### Task description
Return the lines below that carry the word "index".

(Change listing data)
=====

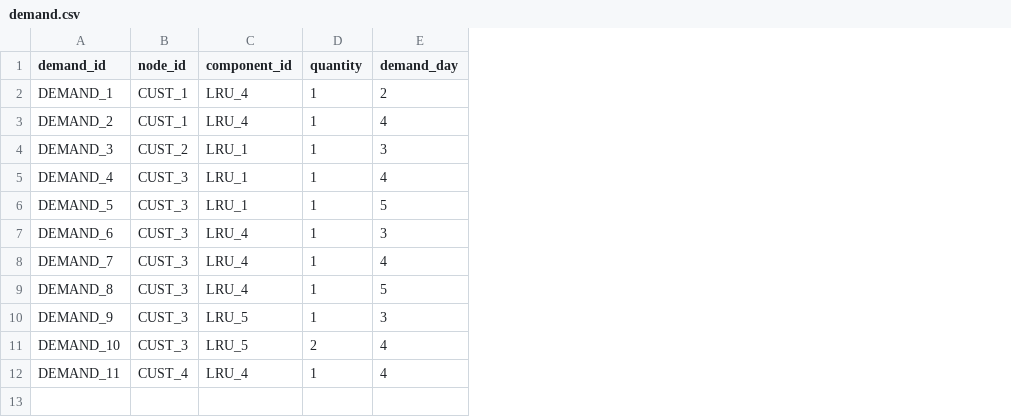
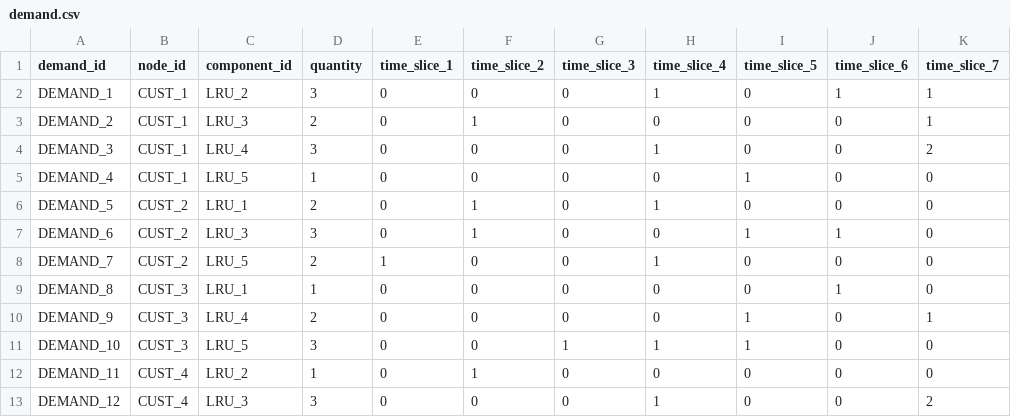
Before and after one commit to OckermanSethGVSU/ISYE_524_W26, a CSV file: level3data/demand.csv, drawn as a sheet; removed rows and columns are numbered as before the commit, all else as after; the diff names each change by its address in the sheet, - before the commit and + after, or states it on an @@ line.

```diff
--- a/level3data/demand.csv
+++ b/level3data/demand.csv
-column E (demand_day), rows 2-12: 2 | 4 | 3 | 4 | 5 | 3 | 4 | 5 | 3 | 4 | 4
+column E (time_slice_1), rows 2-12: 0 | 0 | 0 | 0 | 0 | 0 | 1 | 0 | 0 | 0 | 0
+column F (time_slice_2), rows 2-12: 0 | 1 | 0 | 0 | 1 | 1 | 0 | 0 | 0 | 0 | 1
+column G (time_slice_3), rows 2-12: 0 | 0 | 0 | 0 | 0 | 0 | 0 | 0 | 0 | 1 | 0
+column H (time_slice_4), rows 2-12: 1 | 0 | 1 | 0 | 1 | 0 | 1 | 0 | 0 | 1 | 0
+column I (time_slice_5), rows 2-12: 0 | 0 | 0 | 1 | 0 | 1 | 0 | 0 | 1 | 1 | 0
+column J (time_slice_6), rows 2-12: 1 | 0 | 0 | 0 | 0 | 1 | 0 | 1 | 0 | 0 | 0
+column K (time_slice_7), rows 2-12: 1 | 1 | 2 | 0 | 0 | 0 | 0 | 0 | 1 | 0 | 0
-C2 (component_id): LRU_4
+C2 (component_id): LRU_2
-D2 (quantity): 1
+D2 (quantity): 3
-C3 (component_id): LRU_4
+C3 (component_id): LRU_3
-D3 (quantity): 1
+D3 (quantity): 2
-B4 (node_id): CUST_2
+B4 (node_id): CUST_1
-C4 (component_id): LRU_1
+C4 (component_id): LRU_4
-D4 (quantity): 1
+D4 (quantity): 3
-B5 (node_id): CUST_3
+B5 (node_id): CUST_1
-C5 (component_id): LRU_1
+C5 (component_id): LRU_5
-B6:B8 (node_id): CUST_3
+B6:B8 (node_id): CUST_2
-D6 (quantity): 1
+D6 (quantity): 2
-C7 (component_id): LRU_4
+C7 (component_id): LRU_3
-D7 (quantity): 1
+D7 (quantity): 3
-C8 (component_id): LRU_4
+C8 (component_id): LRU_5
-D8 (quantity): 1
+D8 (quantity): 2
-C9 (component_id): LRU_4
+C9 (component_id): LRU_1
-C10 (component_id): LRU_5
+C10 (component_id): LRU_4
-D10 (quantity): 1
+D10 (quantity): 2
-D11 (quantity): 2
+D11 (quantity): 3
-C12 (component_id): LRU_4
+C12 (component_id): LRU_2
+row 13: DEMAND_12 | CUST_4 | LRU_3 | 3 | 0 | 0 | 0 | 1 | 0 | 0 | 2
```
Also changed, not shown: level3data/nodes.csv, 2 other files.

=====

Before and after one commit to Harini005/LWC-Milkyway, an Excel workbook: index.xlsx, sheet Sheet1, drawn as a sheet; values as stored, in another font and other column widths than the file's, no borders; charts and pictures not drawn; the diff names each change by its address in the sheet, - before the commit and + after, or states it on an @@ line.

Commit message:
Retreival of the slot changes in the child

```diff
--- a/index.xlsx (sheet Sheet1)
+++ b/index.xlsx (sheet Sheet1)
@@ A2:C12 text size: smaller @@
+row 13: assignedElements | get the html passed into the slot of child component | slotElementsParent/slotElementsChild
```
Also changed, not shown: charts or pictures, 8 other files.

=====

### Exercise solution
Before and after one commit to Harini005/LWC-Milkyway, an Excel workbook: index.xlsx, sheet Sheet1, drawn as a sheet; values as stored, in another font and other column widths than the file's, no borders; charts and pictures not drawn; the diff names each change by its address in the sheet, - before the commit and + after, or states it on an @@ line.
--- a/index.xlsx (sheet Sheet1)
+++ b/index.xlsx (sheet Sheet1)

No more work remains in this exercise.